=== TASK DESCRIPTION ===
The whole listing is to be given again without alteration, except that its pictures are dropped.

=== RECORDS TO PROCESS ===

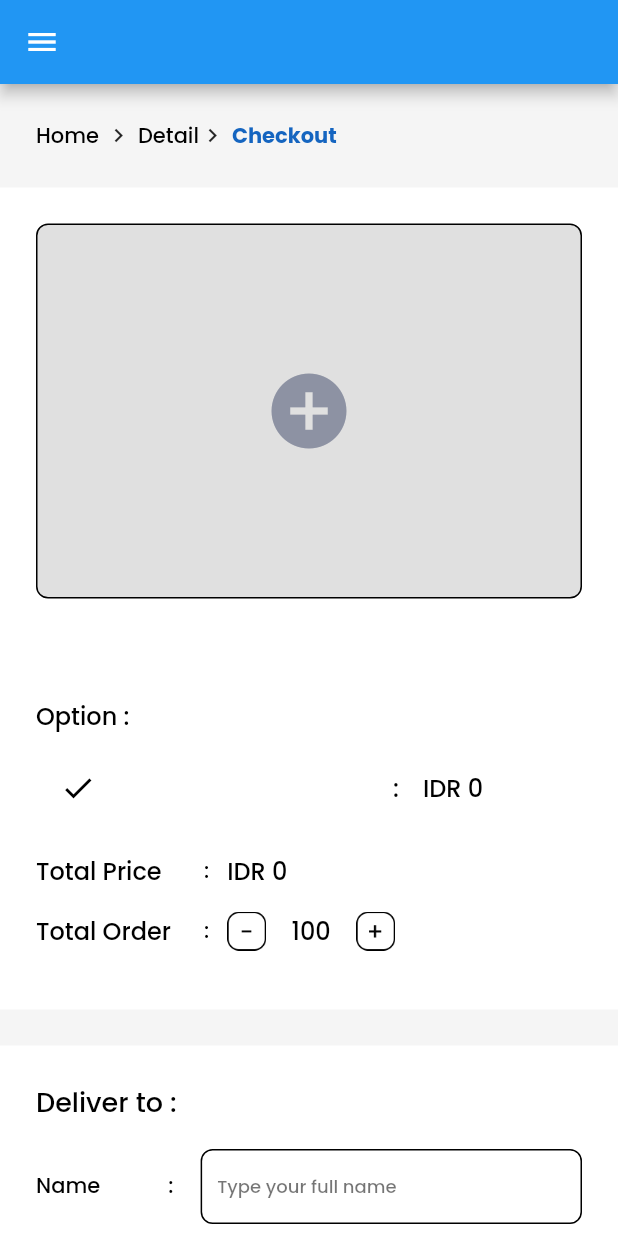
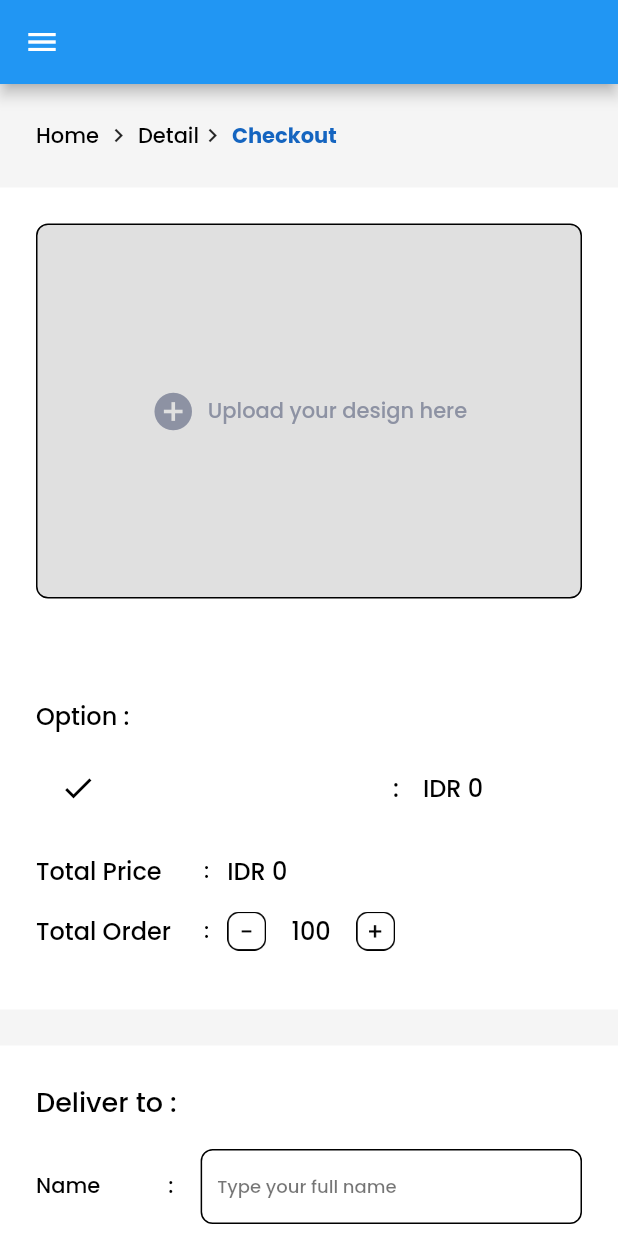
Before and after one commit to rizkyitaji/printing-website, a Flutter app: the CheckoutPage screen opened directly with empty values, on a phone screen of 412 x 824 dp. Run offline on Flutter 3.47's test engine with Material 2 defaults, Android fonts, the phone set to English and light mode, and no system bars; our stand-ins replace cloud_firestore, equatable, firebase_core, firebase_storage, flutter_svg, get and 5 more; accounts and stored records are empty; statements that could not run were skipped.

Commit message:
Update firebase storage, checkout page and order list page

```diff
--- a/lib/services/order_services.dart
+++ b/lib/services/order_services.dart
@@ -6,8 +6,7 @@ class OrderServices {
     String id = '${order.user.email}_${order.date.millisecondsSinceEpoch}';
 
     try {
-      ApiReturnValue<String> result =
-          await ProductServices.uploadImage(file, id);
+      ApiReturnValue<String> result = await Storage.uploadImage(file, id);
 
       orderRef.doc(id).set({
         'id': id,
@@ -57,6 +56,8 @@ class OrderServices {
   static Future<ApiReturnValue<bool>> delete(String id) async {
     try {
       orderRef.doc(id).delete();
+      Storage.ref(id).delete();
+
       return ApiReturnValue(value: true);
     } catch (e) {
       return ApiReturnValue(message: e);
--- a/lib/services/services.dart
+++ b/lib/services/services.dart
@@ -1,7 +1,7 @@
 import 'package:cloud_firestore/cloud_firestore.dart';
-import 'package:firebase_storage/firebase_storage.dart';
 import 'package:image_picker/image_picker.dart';
 import 'package:printing/models/models.dart';
+import 'package:printing/utils/utils.dart';
 
 part 'user_services.dart';
 part 'product_services.dart';
--- a/lib/ui/pages/admin/order_list_page.dart
+++ b/lib/ui/pages/admin/order_list_page.dart
@@ -87,7 +87,7 @@ class _OrderListPageState extends State<OrderListPage> {
             builder: (state) {
               if (state.orders.length != 0) {
                 return Column(
-                  children: state.orders
+                  children: state.orders.reversed
                       .map((e) => Padding(
                             padding: EdgeInsets.only(
                               bottom: e == state.orders.last ? 0 : 10,
--- a/lib/ui/pages/user/checkout_page.dart
+++ b/lib/ui/pages/user/checkout_page.dart
@@ -95,7 +95,19 @@ class _CheckoutPageState extends State<CheckoutPage> {
           height: 250,
           decoration: boxDecoration(),
           child: picturePath == null
-              ? Icon(Icons.add_circle, size: 60, color: grey)
+              ? Expanded(
+                  child: Row(
+                    mainAxisAlignment: MainAxisAlignment.center,
+                    children: [
+                      Icon(Icons.add_circle, size: 30, color: grey),
+                      SizedBox(width: 8),
+                      Text(
+                        'Upload your design here',
+                        style: poppins.copyWith(color: grey),
+                      )
+                    ],
+                  ),
+                )
               : SizedBox(),
         ),
       ),
--- a/lib/utils/utils.dart
+++ b/lib/utils/utils.dart
@@ -1,9 +1,13 @@
+import 'package:firebase_storage/firebase_storage.dart';
 import 'package:flutter/material.dart';
 import 'package:google_fonts/google_fonts.dart';
+import 'package:image_picker/image_picker.dart';
 import 'package:intl/intl.dart';
+import 'package:printing/models/models.dart';
 import 'package:supercharged/supercharged.dart';
 
 part 'theme.dart';
 part 'screen.dart';
 part 'currency.dart';
 part 'check.dart';
+part 'storage.dart';
```
Also changed, not shown: lib/services/product_services.dart (+3 -17 lines), lib/services/profile_services.dart (+1 -15 lines), lib/utils/storage.dart (added, +21 -0 lines).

=== EXERCISE OUTPUT ===
Before and after one commit to rizkyitaji/printing-website, a Flutter app: the CheckoutPage screen opened directly with empty values, on a phone screen of 412 x 824 dp. Run offline on Flutter 3.47's test engine with Material 2 defaults, Android fonts, the phone set to English and light mode, and no system bars; our stand-ins replace cloud_firestore, equatable, firebase_core, firebase_storage, flutter_svg, get and 5 more; accounts and stored records are empty; statements that could not run were skipped.

Commit message:
Update firebase storage, checkout page and order list page

```diff
--- a/lib/services/order_services.dart
+++ b/lib/services/order_services.dart
@@ -6,8 +6,7 @@ class OrderServices {
     String id = '${order.user.email}_${order.date.millisecondsSinceEpoch}';
 
     try {
-      ApiReturnValue<String> result =
-          await ProductServices.uploadImage(file, id);
+      ApiReturnValue<String> result = await Storage.uploadImage(file, id);
 
       orderRef.doc(id).set({
         'id': id,
@@ -57,6 +56,8 @@ class OrderServices {
   static Future<ApiReturnValue<bool>> delete(String id) async {
     try {
       orderRef.doc(id).delete();
+      Storage.ref(id).delete();
+
       return ApiReturnValue(value: true);
     } catch (e) {
       return ApiReturnValue(message: e);
--- a/lib/services/services.dart
+++ b/lib/services/services.dart
@@ -1,7 +1,7 @@
 import 'package:cloud_firestore/cloud_firestore.dart';
-import 'package:firebase_storage/firebase_storage.dart';
 import 'package:image_picker/image_picker.dart';
 import 'package:printing/models/models.dart';
+import 'package:printing/utils/utils.dart';
 
 part 'user_services.dart';
 part 'product_services.dart';
--- a/lib/ui/pages/admin/order_list_page.dart
+++ b/lib/ui/pages/admin/order_list_page.dart
@@ -87,7 +87,7 @@ class _OrderListPageState extends State<OrderListPage> {
             builder: (state) {
               if (state.orders.length != 0) {
                 return Column(
-                  children: state.orders
+                  children: state.orders.reversed
                       .map((e) => Padding(
                             padding: EdgeInsets.only(
                               bottom: e == state.orders.last ? 0 : 10,
--- a/lib/ui/pages/user/checkout_page.dart
+++ b/lib/ui/pages/user/checkout_page.dart
@@ -95,7 +95,19 @@ class _CheckoutPageState extends State<CheckoutPage> {
           height: 250,
           decoration: boxDecoration(),
           child: picturePath == null
-              ? Icon(Icons.add_circle, size: 60, color: grey)
+              ? Expanded(
+                  child: Row(
+                    mainAxisAlignment: MainAxisAlignment.center,
+                    children: [
+                      Icon(Icons.add_circle, size: 30, color: grey),
+                      SizedBox(width: 8),
+                      Text(
+                        'Upload your design here',
+                        style: poppins.copyWith(color: grey),
+                      )
+                    ],
+                  ),
+                )
               : SizedBox(),
         ),
       ),
--- a/lib/utils/utils.dart
+++ b/lib/utils/utils.dart
@@ -1,9 +1,13 @@
+import 'package:firebase_storage/firebase_storage.dart';
 import 'package:flutter/material.dart';
 import 'package:google_fonts/google_fonts.dart';
+import 'package:image_picker/image_picker.dart';
 import 'package:intl/intl.dart';
+import 'package:printing/models/models.dart';
 import 'package:supercharged/supercharged.dart';
 
 part 'theme.dart';
 part 'screen.dart';
 part 'currency.dart';
 part 'check.dart';
+part 'storage.dart';
```
Also changed, not shown: lib/services/product_services.dart (+3 -17 lines), lib/services/profile_services.dart (+1 -15 lines), lib/utils/storage.dart (added, +21 -0 lines).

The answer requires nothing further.